Politics of Eremitism (4)

Who can vouch for the wisdom of the people? In an agrarian culture, left to their own devices, the people can be wise, for their only teacher is nature. Shamans thrive in such simple circumstances. Their insights are experiences, not doctrines. They teach a wisdom seen, felt, and lived, not inherited. They have no permanent or compelling authority. But this collective wisdom is broken, stolen, and destroyed by the dominance of hunter-based society. Under the hunter, nature’s voice is silenced. At first the propitiation for animal sacrifice is made, but gradually animal sacrifice is an end to itself, and the propitiation of gods merely a symbol, the propitiation of nature forgotten.
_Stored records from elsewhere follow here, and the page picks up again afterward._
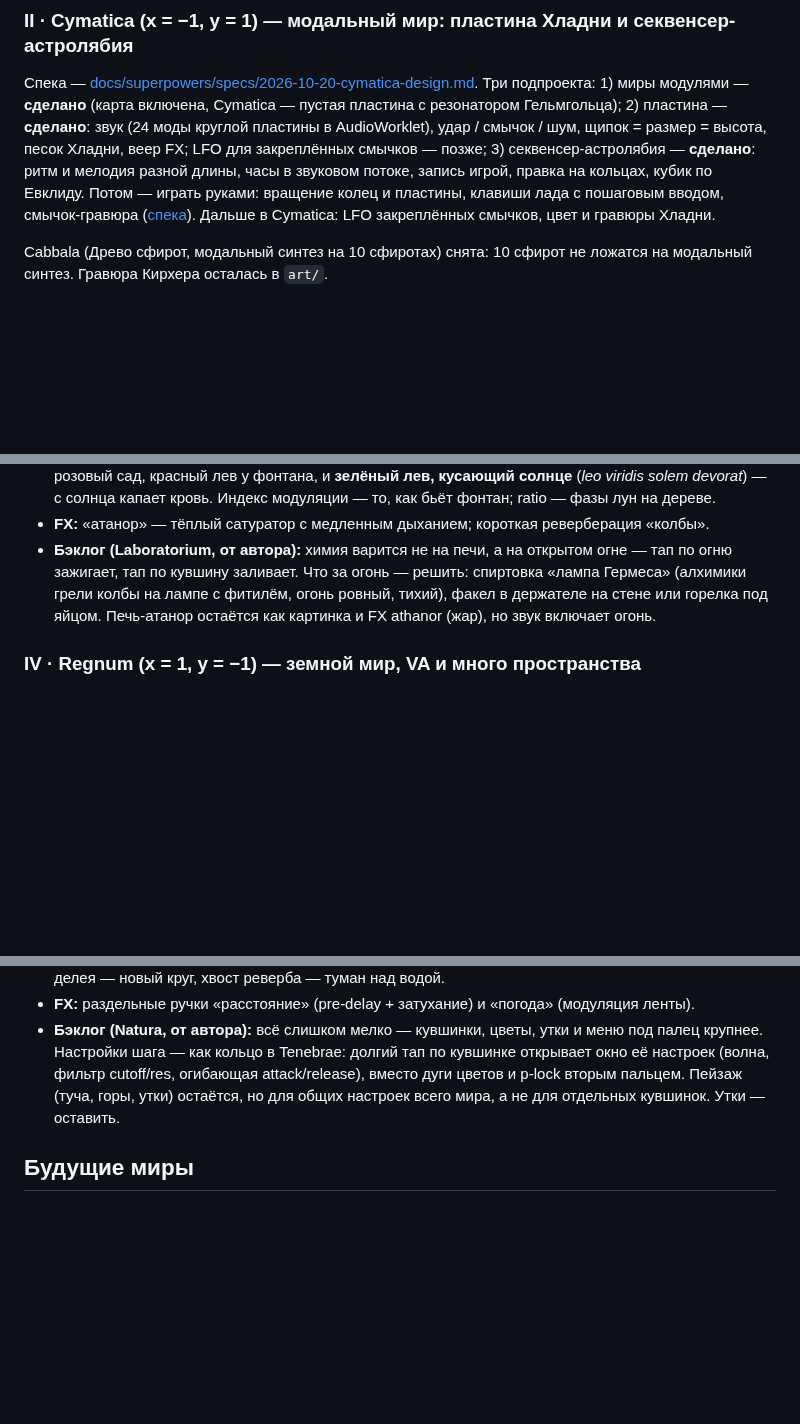
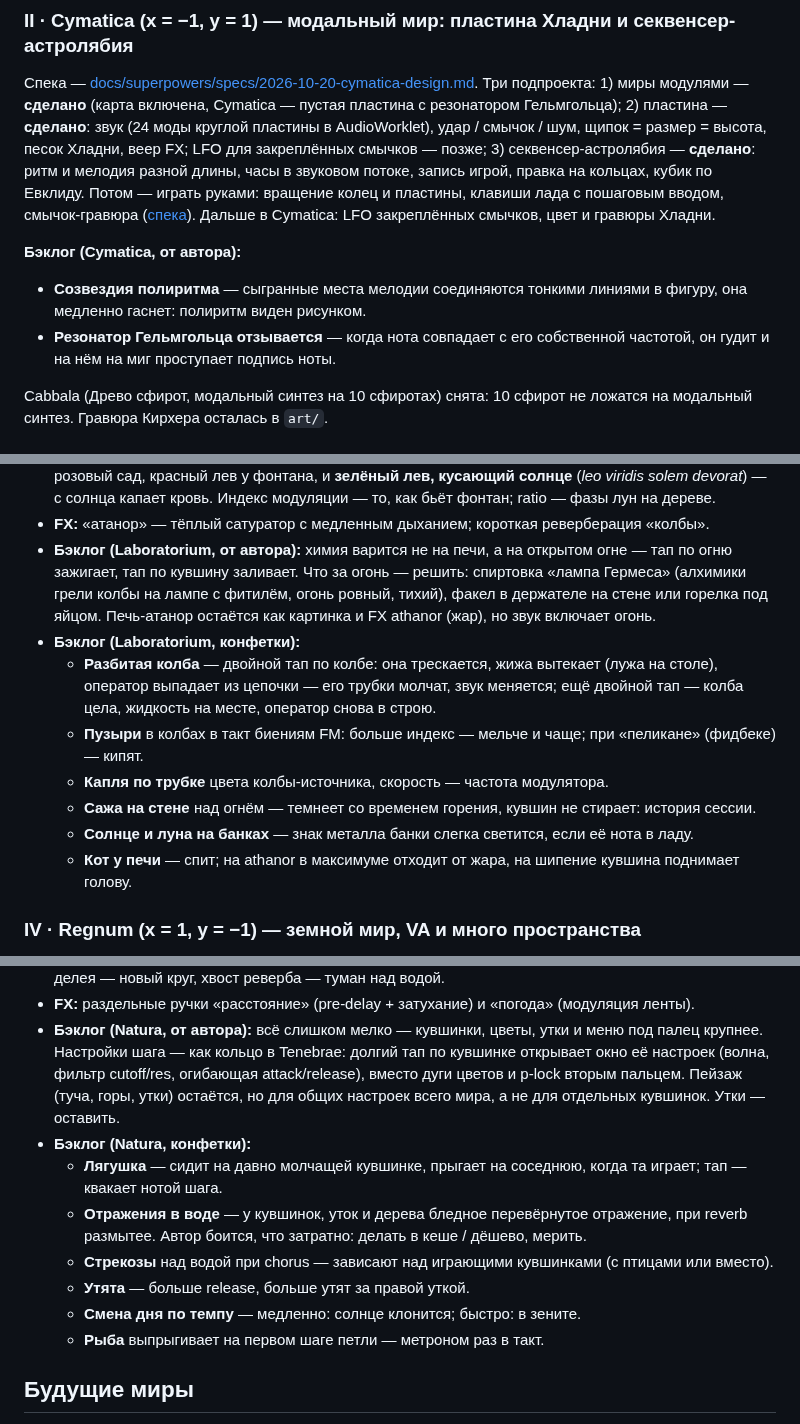
Before and after one commit to ai-slopes-hq/touch2decay, a Markdown page: ROADMAP.md, 3 parts joined by grey strips. GitHub-like rendering; blank space fills up the shorter version.

Commit message:
Roadmap: candy backlog for Laboratorium, Natura and Cymatica
- Laboratorium: breakable flasks (operator drops out), bubbles, drops in tubes, soot, glowing metal signs, cat by the furnace
- Natura: frog, reflections, dragonflies, ducklings, day by tempo, jumping fish
- Cymatica: polyrhythm constellations, Helmholtz resonator answering its note

Co-Authored-By: Claude Opus 5.5 <noreply@anthropic.com>
Claude-Session: https://claude.ai/code/session_01MvQ1XftSmFKc766UEueDUC

```diff
--- a/ROADMAP.md
+++ b/ROADMAP.md
@@ -23,6 +23,10 @@
 
 Спека — [docs/superpowers/specs/2026-10-20-cymatica-design.md](docs/superpowers/specs/2026-10-20-cymatica-design.md). Три подпроекта: 1) миры модулями — **сделано** (карта включена, Cymatica — пустая пластина с резонатором Гельмгольца); 2) пластина — **сделано**: звук (24 моды круглой пластины в AudioWorklet), удар / смычок / шум, щипок = размер = высота, песок Хладни, веер FX; LFO для закреплённых смычков — позже; 3) секвенсер-астролябия — **сделано**: ритм и мелодия разной длины, часы в звуковом потоке, запись игрой, правка на кольцах, кубик по Евклиду. Потом — играть руками: вращение колец и пластины, клавиши лада с пошаговым вводом, смычок-гравюра ([спека](docs/superpowers/specs/2026-10-20-cymatica-play-design.md)). Дальше в Cymatica: LFO закреплённых смычков, цвет и гравюры Хладни.
 
+**Бэклог (Cymatica, от автора):**
+- **Созвездия полиритма** — сыгранные места мелодии соединяются тонкими линиями в фигуру, она медленно гаснет: полиритм виден рисунком.
+- **Резонатор Гельмгольца отзывается** — когда нота совпадает с его собственной частотой, он гудит и на нём на миг проступает подпись ноты.
+
 Cabbala (Древо сфирот, модальный синтез на 10 сфиротах) снята: 10 сфирот не ложатся на модальный синтез. Гравюра Кирхера осталась в `art/`.
 
 ### III · Rosarium (x = −1, y = −1) — алхимия, FM на четырёх операторах
@@ -33,6 +37,13 @@ Cabbala (Древо сфирот, модальный синтез на 10 сфи
 - **Картинка:** алхимический пейзаж в духе «Розария философов» — раскрашенные от руки ксилографии: пергамент и сепия, киноварь, охра, лазурь, ярь-медянка, сусальное золото. Философское дерево с плодами-солнцами и лунами, ртутный фонтан (первая гравюра «Розария»), розовый сад, красный лев у фонтана, и **зелёный лев, кусающий солнце** (*leo viridis solem devorat*) — с солнца капает кровь. Индекс модуляции — то, как бьёт фонтан; ratio — фазы лун на дереве.
 - **FX:** «атанор» — тёплый сатуратор с медленным дыханием; короткая реверберация «колбы».
 - **Бэклог (Laboratorium, от автора):** химия варится не на печи, а на открытом огне — тап по огню зажигает, тап по кувшину заливает. Что за огонь — решить: спиртовка «лампа Гермеса» (алхимики грели колбы на лампе с фитилём, огонь ровный, тихий), факел в держателе на стене или горелка под яйцом. Печь-атанор остаётся как картинка и FX athanor (жар), но звук включает огонь.
+- **Бэклог (Laboratorium, конфетки):**
+  - **Разбитая колба** — двойной тап по колбе: она трескается, жижа вытекает (лужа на столе), оператор выпадает из цепочки — его трубки молчат, звук меняется; ещё двойной тап — колба цела, жидкость на месте, оператор снова в строю.
+  - **Пузыри** в колбах в такт биениям FM: больше индекс — мельче и чаще; при «пеликане» (фидбеке) — кипят.
+  - **Капля по трубке** цвета колбы-источника, скорость — частота модулятора.
+  - **Сажа на стене** над огнём — темнеет со временем горения, кувшин не стирает: история сессии.
+  - **Солнце и луна на банках** — знак металла банки слегка светится, если её нота в ладу.
+  - **Кот у печи** — спит; на athanor в максимуме отходит от жара, на шипение кувшина поднимает голову.
 
 ### IV · Regnum (x = 1, y = −1) — земной мир, VA и много пространства
 
@@ -42,6 +53,13 @@ Cabbala (Древо сфирот, модальный синтез на 10 сфи
 - **Картинка:** средневековая живопись (часословы, Джотто, Дуччо — не Босх): солнце светит из угла на всё небо, ультрамариновое небо, сусальное золото, малахитовые холмы, охряная земля, свинцовые белила; три волны в небе, горы и их отражение в озере, круги на воде — это эхо: каждое повторение делея — новый круг, хвост реверба — туман над водой.
 - **FX:** раздельные ручки «расстояние» (pre-delay + затухание) и «погода» (модуляция ленты).
 - **Бэклог (Natura, от автора):** всё слишком мелко — кувшинки, цветы, утки и меню под палец крупнее. Настройки шага — как кольцо в Tenebrae: долгий тап по кувшинке открывает окно её настроек (волна, фильтр cutoff/res, огибающая attack/release), вместо дуги цветов и p-lock вторым пальцем. Пейзаж (туча, горы, утки) остаётся, но для общих настроек всего мира, а не для отдельных кувшинок. Утки — оставить.
+- **Бэклог (Natura, конфетки):**
+  - **Лягушка** — сидит на давно молчащей кувшинке, прыгает на соседнюю, когда та играет; тап — квакает нотой шага.
+  - **Отражения в воде** — у кувшинок, уток и дерева бледное перевёрнутое отражение, при reverb размытее. Автор боится, что затратно: делать в кеше / дёшево, мерить.
+  - **Стрекозы** над водой при chorus — зависают над играющими кувшинками (с птицами или вместо).
+  - **Утята** — больше release, больше утят за правой уткой.
+  - **Смена дня по темпу** — медленно: солнце клонится; быстро: в зените.
+  - **Рыба** выпрыгивает на первом шаге петли — метроном раз в такт.
 
 ## Будущие миры
 
```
Then everything must be “run” through the agencies of king or emperor and his warlords and priests. There is no room for shamans with experiences, only priests with doctrines. There is no end to sacrifice: human sacrifice and war become necessary and common. Thus does society create — or, rather, suffer — politics.